» **Exercise goal**
Check every line of the entries for the string "legend" and return the ones that contain it.
^^^^^^^^^^^^^^^^
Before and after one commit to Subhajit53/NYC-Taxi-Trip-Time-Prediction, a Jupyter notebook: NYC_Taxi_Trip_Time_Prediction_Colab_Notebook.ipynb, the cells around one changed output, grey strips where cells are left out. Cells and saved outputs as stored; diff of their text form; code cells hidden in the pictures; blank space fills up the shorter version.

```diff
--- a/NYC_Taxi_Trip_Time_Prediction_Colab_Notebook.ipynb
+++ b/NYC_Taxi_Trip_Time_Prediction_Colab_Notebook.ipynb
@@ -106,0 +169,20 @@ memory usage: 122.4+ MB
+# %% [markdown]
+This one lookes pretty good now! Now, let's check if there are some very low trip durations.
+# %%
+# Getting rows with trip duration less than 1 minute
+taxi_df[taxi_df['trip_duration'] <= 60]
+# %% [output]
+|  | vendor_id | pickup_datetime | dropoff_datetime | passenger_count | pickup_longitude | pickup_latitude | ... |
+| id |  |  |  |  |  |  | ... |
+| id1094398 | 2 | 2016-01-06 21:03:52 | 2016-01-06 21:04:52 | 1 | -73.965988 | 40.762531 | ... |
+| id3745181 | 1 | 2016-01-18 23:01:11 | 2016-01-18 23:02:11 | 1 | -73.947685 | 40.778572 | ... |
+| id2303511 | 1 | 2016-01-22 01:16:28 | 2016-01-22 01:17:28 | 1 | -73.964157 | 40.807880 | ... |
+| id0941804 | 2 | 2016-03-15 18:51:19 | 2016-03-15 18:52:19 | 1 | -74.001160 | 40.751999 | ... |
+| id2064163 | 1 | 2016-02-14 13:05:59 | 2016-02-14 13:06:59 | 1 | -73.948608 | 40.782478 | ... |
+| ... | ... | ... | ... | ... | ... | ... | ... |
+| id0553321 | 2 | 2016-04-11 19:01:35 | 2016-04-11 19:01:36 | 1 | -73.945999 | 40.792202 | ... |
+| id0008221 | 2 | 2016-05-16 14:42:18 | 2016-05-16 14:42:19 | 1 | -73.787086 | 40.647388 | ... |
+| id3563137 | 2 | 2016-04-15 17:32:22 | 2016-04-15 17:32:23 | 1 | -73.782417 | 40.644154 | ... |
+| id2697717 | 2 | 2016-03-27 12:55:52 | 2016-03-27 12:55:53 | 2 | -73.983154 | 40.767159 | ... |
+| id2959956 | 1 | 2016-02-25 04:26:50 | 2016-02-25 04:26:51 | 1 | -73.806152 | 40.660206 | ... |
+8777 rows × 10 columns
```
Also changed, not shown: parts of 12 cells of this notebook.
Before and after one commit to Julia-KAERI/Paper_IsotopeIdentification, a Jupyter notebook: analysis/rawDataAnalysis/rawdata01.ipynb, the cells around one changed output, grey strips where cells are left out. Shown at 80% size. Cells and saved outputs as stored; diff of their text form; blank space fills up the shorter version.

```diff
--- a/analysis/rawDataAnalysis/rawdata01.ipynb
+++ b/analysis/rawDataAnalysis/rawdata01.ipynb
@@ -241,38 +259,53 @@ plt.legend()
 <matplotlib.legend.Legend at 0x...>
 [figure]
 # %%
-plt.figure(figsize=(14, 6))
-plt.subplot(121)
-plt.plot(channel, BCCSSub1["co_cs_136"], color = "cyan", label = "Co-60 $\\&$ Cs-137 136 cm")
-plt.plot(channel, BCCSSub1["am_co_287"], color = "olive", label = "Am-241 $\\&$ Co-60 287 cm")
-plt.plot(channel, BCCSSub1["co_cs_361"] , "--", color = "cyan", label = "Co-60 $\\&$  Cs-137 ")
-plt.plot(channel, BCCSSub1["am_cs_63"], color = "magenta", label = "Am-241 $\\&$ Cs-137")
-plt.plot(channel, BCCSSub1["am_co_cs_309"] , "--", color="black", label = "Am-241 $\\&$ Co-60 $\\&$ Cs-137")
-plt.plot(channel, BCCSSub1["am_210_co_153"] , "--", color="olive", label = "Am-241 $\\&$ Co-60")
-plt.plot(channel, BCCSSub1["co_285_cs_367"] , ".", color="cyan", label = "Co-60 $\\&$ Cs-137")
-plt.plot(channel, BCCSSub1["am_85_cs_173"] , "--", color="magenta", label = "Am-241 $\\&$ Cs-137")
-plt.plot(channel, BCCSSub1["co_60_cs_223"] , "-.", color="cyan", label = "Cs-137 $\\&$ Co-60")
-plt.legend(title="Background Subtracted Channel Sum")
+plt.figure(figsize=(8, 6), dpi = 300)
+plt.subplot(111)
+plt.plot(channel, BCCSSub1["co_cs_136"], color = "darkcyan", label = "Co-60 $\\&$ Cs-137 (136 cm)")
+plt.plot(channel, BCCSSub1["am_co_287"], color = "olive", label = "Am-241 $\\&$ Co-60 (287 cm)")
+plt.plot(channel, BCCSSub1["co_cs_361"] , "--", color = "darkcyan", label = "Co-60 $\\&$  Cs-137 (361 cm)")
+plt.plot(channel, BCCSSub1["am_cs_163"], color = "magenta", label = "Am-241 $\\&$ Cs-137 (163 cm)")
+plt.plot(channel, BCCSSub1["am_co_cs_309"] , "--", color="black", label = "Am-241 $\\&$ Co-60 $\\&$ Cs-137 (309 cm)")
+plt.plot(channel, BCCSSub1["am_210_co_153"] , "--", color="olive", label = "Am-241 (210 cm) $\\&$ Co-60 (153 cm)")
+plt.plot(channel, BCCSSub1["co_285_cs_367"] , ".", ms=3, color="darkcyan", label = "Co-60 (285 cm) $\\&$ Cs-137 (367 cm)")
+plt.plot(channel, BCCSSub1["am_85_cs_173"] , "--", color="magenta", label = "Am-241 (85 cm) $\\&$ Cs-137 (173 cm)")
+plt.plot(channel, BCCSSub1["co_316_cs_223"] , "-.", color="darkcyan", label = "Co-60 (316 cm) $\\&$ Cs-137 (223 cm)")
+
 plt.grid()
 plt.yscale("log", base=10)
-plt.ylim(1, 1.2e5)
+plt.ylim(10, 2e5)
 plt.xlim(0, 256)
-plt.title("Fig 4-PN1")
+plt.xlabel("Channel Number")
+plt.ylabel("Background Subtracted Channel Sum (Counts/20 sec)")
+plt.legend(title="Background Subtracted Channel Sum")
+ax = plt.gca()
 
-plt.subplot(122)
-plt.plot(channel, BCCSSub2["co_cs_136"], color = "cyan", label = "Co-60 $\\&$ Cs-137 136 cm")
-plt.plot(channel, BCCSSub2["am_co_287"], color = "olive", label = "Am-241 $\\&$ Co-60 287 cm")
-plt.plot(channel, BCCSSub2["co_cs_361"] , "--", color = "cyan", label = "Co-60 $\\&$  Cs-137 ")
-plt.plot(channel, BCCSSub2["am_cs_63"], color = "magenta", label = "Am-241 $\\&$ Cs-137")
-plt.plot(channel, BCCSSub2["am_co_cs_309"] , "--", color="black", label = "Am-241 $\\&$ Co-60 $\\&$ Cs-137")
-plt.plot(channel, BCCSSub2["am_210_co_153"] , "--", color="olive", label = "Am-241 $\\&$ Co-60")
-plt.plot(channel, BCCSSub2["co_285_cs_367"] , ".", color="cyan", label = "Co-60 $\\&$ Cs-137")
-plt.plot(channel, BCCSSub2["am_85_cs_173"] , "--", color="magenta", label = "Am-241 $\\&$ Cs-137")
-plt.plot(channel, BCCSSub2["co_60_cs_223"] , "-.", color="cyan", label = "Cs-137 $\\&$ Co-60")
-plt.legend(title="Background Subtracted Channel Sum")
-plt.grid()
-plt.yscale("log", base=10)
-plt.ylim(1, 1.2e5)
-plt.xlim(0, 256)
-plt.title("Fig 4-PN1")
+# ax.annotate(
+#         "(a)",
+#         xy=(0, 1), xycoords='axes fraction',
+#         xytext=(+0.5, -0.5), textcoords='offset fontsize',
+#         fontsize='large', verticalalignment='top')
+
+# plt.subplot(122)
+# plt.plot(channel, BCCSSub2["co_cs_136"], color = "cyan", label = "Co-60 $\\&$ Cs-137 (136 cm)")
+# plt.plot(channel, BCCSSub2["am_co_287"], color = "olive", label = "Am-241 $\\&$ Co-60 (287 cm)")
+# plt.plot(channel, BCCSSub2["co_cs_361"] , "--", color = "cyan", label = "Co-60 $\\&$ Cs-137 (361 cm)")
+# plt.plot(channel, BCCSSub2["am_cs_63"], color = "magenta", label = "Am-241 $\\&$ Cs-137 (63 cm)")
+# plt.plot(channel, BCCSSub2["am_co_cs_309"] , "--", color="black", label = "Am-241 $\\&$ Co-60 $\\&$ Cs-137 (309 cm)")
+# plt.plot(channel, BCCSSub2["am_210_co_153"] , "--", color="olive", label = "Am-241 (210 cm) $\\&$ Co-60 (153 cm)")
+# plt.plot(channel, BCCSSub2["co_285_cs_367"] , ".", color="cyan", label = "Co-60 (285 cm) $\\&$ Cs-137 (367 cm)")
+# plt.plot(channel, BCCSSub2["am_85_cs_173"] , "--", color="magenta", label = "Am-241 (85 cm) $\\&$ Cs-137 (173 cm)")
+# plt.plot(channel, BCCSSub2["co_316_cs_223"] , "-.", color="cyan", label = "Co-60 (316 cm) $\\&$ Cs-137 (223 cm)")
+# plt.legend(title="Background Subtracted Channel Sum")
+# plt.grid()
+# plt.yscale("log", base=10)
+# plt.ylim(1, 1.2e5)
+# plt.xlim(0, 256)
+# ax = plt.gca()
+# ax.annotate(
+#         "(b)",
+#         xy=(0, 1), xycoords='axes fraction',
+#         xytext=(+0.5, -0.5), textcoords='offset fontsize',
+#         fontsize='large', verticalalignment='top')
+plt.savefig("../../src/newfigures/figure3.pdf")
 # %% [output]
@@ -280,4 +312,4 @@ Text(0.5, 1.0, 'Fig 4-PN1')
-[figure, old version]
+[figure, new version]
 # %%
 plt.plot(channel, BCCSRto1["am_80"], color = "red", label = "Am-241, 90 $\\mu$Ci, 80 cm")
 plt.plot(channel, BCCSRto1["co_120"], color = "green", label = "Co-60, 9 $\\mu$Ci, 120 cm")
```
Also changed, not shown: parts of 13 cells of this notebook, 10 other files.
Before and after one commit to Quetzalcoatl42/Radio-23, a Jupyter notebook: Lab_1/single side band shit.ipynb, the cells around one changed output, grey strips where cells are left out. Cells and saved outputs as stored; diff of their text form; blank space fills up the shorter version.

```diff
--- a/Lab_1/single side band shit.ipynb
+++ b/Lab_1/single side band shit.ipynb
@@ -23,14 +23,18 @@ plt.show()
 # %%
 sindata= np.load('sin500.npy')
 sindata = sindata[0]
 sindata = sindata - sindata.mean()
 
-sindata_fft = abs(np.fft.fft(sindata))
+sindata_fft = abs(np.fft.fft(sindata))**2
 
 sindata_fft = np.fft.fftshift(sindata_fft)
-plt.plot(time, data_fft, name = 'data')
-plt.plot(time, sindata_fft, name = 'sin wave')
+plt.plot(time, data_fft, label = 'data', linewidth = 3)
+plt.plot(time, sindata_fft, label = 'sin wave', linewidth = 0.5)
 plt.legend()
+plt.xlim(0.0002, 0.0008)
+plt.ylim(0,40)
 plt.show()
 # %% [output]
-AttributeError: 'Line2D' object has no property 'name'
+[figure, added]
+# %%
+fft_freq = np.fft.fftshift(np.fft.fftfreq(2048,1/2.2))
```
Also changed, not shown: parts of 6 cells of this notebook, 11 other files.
^^^^^^^^^^^^^^^^
» **Problem solution**
@@ -241,38 +259,53 @@ plt.legend()
 <matplotlib.legend.Legend at 0x...>
-plt.legend(title="Background Subtracted Channel Sum")
+plt.legend(title="Background Subtracted Channel Sum")
-plt.legend(title="Background Subtracted Channel Sum")
+# plt.legend(title="Background Subtracted Channel Sum")
 plt.legend()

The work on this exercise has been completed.